This animation shows the distance between the Apophis asteroid and Earth at the time of the asteroid’s closest approach. The blue dots are the many man-made satellites that orbit our planet, and the pink represents the International Space Station. Credit: NASA/JPL-Caltech
Scientists from Jet Propulsion Laboratory took the lead at discussions this week at the 2019 Planetary Defense Conference in Maryland about a 1,100-foot-wide asteroid that will hurtle by Earth in a near-miss flyby in 2019.
“The Apophis close approach in 2029 will be an incredible opportunity for science,” Marina Brozovi?, a radar scientist at NASA’s Jet Propulsion Laboratory in Pasadena, said. “We’ll observe the asteroid with both optical and radar telescopes. With radar observations, we might be able to see surface details that are only a few meters in size.”
The Apophis asteroid is expected to cruise harmlessly by Earth about 19,000 miles above the planet’s surface, on April 13, 2029.
That’s about as close as some of the spacecraft or satellites that now orbit the Earth are, NASA said in a news release Monday. And the international asteroid research community is excited.
The asteroid, Apophis, was discovered by a team of astronomers at the Kitt Peak National Observatory in June 2004. The team was able to detect Apophis for two days before technical and weather issues prevented further observations.

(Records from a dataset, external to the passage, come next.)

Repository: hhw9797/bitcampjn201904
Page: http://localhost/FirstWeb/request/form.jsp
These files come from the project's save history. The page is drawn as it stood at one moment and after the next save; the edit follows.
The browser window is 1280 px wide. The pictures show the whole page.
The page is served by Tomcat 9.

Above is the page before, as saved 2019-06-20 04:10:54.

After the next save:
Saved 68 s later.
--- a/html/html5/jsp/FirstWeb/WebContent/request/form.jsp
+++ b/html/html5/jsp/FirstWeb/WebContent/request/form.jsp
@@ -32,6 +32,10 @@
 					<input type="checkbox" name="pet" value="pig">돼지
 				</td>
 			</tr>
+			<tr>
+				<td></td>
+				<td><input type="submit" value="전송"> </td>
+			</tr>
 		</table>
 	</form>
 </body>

Luckily, another team rediscovered also the asteroid at the Siding Spring Survey in Australia later that year. The observations caused quite a stir when initial orbital calculations revealed that the asteroid had a 2.7 percent chance of impacting Earth in 2029. Fortunately, additional observations refined the orbit and completely ruled out that possibility.
The most important observations of the asteroid will occur in 2029, when asteroid scientists around the world will have an opportunity to conduct a close-up study of the Apophis’ size, shape, composition, and possibly even its interior.

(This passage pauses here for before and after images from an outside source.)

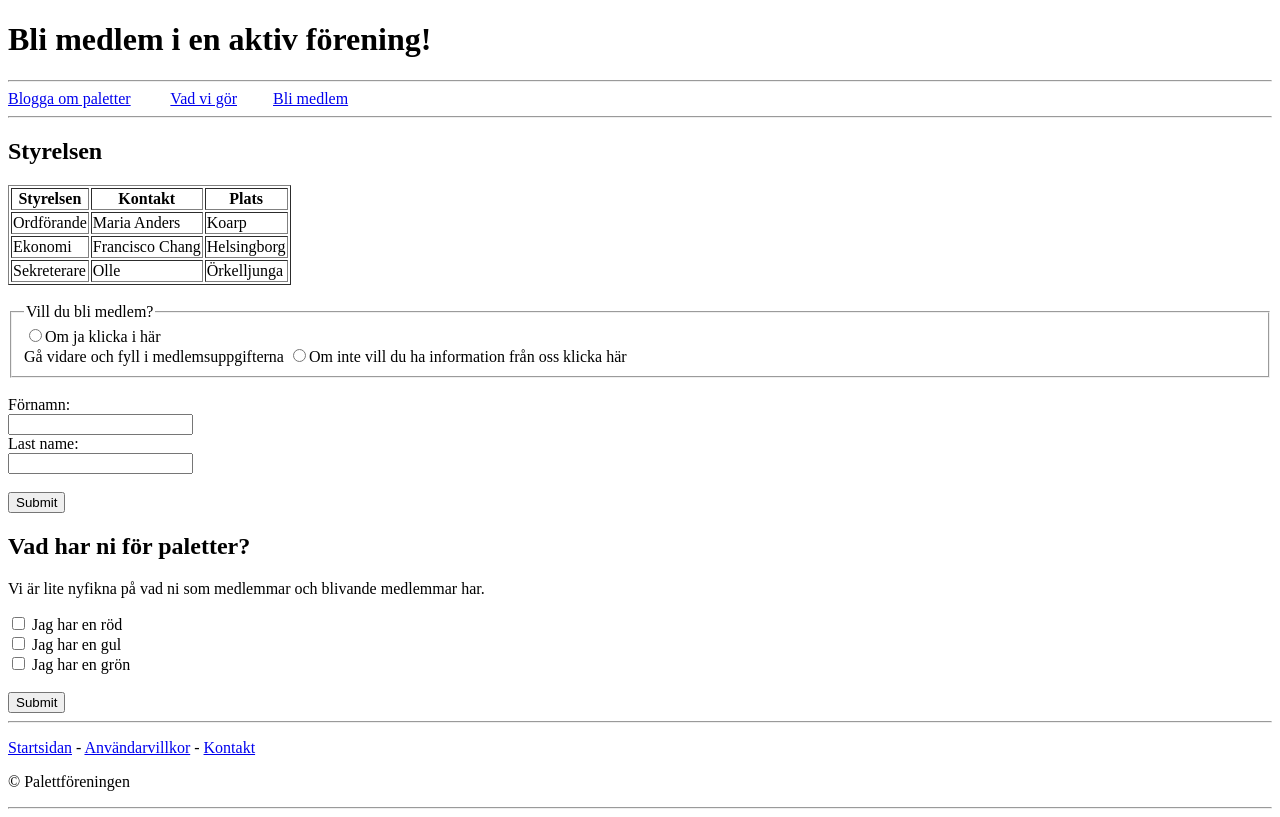
Repository: Webutveckling-20-21/Uppgift-1
Page: medlemskap.html
The author's editor kept a copy of each file at every save. The page is drawn from the files as they stood at one save, then again after the next save.
The browser window is 1280 px wide. The pictures show the whole page.

Above is the page before, as saved 2021-09-07 12:48:13.

### medlemskap.html
<!DOCTYPE html>
<html lang="en">

<head>
    <meta charset="UTF-8">
    <meta name="viewport" content="width=device-width, initial-scale=1.0">
    <title>Palettföreningen</title>
</head>

<body>
    <header>
        <h1>Bli medlem i en aktiv förening!</h1>
        <hr>
        <a href="blogg.html">Blogga om paletter</a> &nbsp;&nbsp;&nbsp;&nbsp;&nbsp;&nbsp;&nbsp;&nbsp; <a
            href="verksamheten.html">Vad vi gör</a>&nbsp;&nbsp;&nbsp;&nbsp;&nbsp;&nbsp;&nbsp;&nbsp;
        <a href="medlemskap.html">Bli medlem</a>

    </header>
    <hr>
    <main>
        <h2>Styrelsen</h2>

        <table border="1">
            <tr>
                <th>Styrelsen</th>
                <th>Kontakt</th>
                <th>Plats</th>
            </tr>
            <tr>
                <td>Ordförande</td>
                <td>Maria Anders</td>
                <td>Koarp</td>
            </tr>
            <tr>
                <td>Ekonomi</td>
                <td>Francisco Chang</td>
                <td>Helsingborg</td>
            </tr>
            <tr>
                <td>Sekreterare</td>
                <td>Olle</td>
                <td>Örkelljunga</td>
            </tr>
        </table> <br>

        <form method="post">
            <fieldset>
                <legend>Vill du bli medlem?</legend>
                <label><input type="radio" name="radio">Om ja klicka i här</label><br>
                Gå vidare och fyll i medlemsuppgifterna</a>
                <label><input type="radio" name="radio">Om inte vill du ha information från oss klicka här</label>
            </fieldset> <br>
            <label for="fname">Förnamn:</label><br>
            <input type="text" id="text" name="text" value=""><br>
            <label for="lname">Last name:</label><br>
            <input type="text" id="text" name="text" value=""><br><br>
            <input type="submit" value="Submit">
        </form>


    </main>
    <aside>
        <h2>Vad har ni för paletter?</h2>
        <p>Vi är lite nyfikna på vad ni som medlemmar och blivande medlemmar har.</p>

        <form>
            <input type="checkbox" id="red" name="red" value="red">
            <label for="red"> Jag har en röd</label><br>
            <input type="checkbox" id="yellow" name="yellow" value="yellow">
            <label for="yellow">Jag har en gul</label><br>
            <input type="checkbox" id="green" name="green" value="green">
            <label for="green"> Jag har en grön</label><br><br>
            <input type="submit" value="Submit">
        </form>




    </aside>
    <hr>
    <footer>
        <nav>
            <p>
                <a href="blogg.html">Startsidan</a> -
                <a href="villkor.html">Användarvillkor</a> -
                <a href="kontakt.html">Kontakt</a>
            </p>
        </nav>
        <p> &copy; Palettföreningen</p>

    </footer>
    <hr>

</body>


</html>

After the next save:
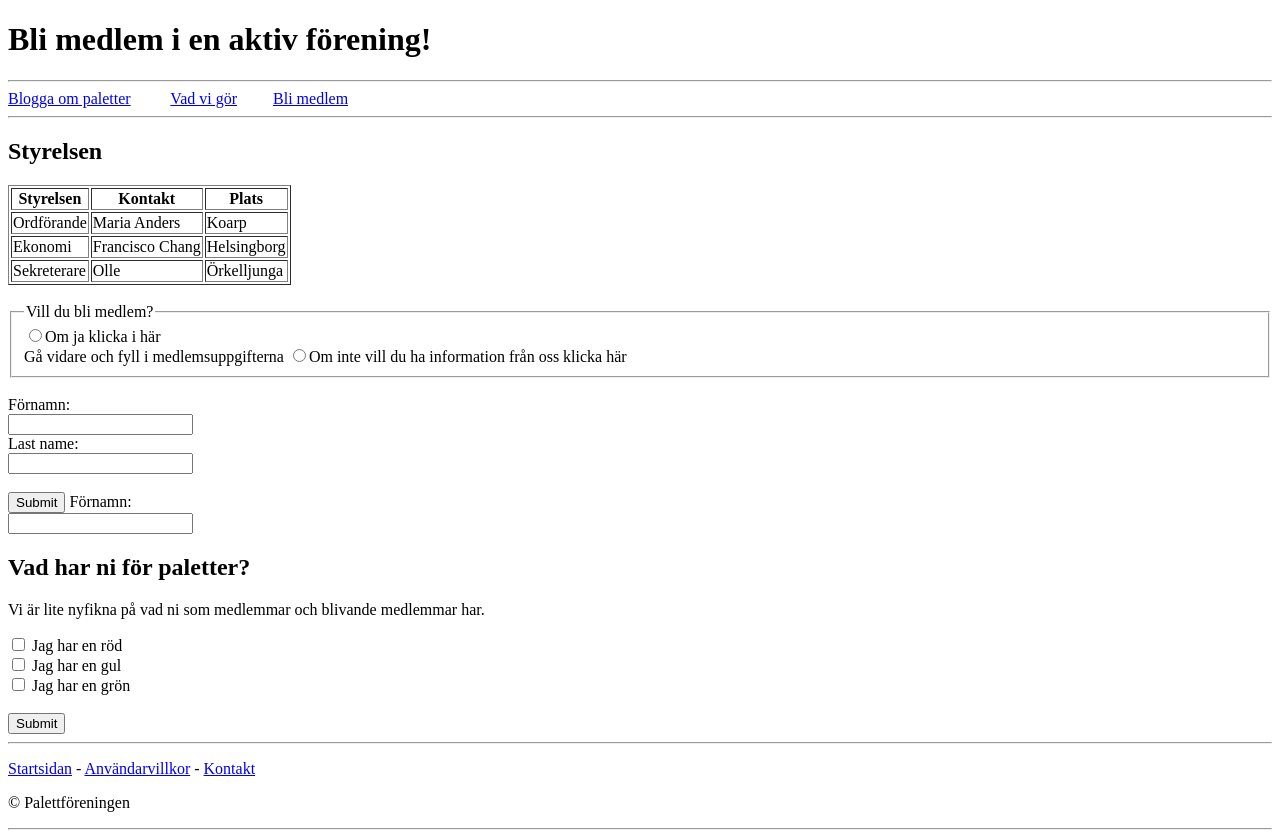
Saved 25 s later.
--- a/medlemskap.html
+++ b/medlemskap.html
@@ -55,6 +55,8 @@
             <label for="lname">Last name:</label><br>
             <input type="text" id="text" name="text" value=""><br><br>
             <input type="submit" value="Submit">
+             <label for="fname">Förnamn:</label><br>
+            <input type="text" id="text" name="text" value=""><br>
         </form>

At the Planetary Defense Conference in College Park, scientists gathered to discuss observation plans and science opportunities for the celestial event although it’s still a decade away.
Tuesday’s session on Apophis engaged scientists to discuss everything from how to observe the event, to possible hypothetical missions NASA and other space agencies could send out to the asteroid.
Questions about how Earth’s gravity could affect the asteroid as it passes by, whether they could learn about an asteroid’s interior during the flyby, and whether sending a spacecraft mission to Apophis would be feasible were asked.
“We already know that the close encounter with Earth will change Apophis’ orbit, but our models also show the close approach could change the way this asteroid spins, and it is possible that there will be some surface changes, like small avalanches,” said Davide Farnocchia, an astronomer at JPL’s Center for Near-Earth Object Studies (CNEOS), who co-chaired the April 30 session on Apophis with Brozovi?.
Apophis, looking like a moving star-like point of light, will first become visible to the naked eye in the night sky over the southern hemisphere, flying above Earth from the east coast to the west coast of Australia. It will be mid-morning on the U.S. East Coast when the asteroid is above Australia. It will then cross the Indian Ocean, and by the afternoon in the eastern U.S. it will have crossed the equator, still moving west, above Africa.
At closest approach, just before 6 p.m. Eastern, Apophis will be over the Atlantic Ocean – and it will move so fast that it will cross the Atlantic in just an hour. By 7 p.m. Eastern, the asteroid will have crossed over the continental U.S.
“Apophis is a representative of about 2,000 currently known Potentially Hazardous Asteroids (PHAs),” Paul Chodas, Director of JPL’s CNEOS, said. “By observing Apophis during its 2029 flyby, we will gain important scientific knowledge that could one day be used for planetary defense.”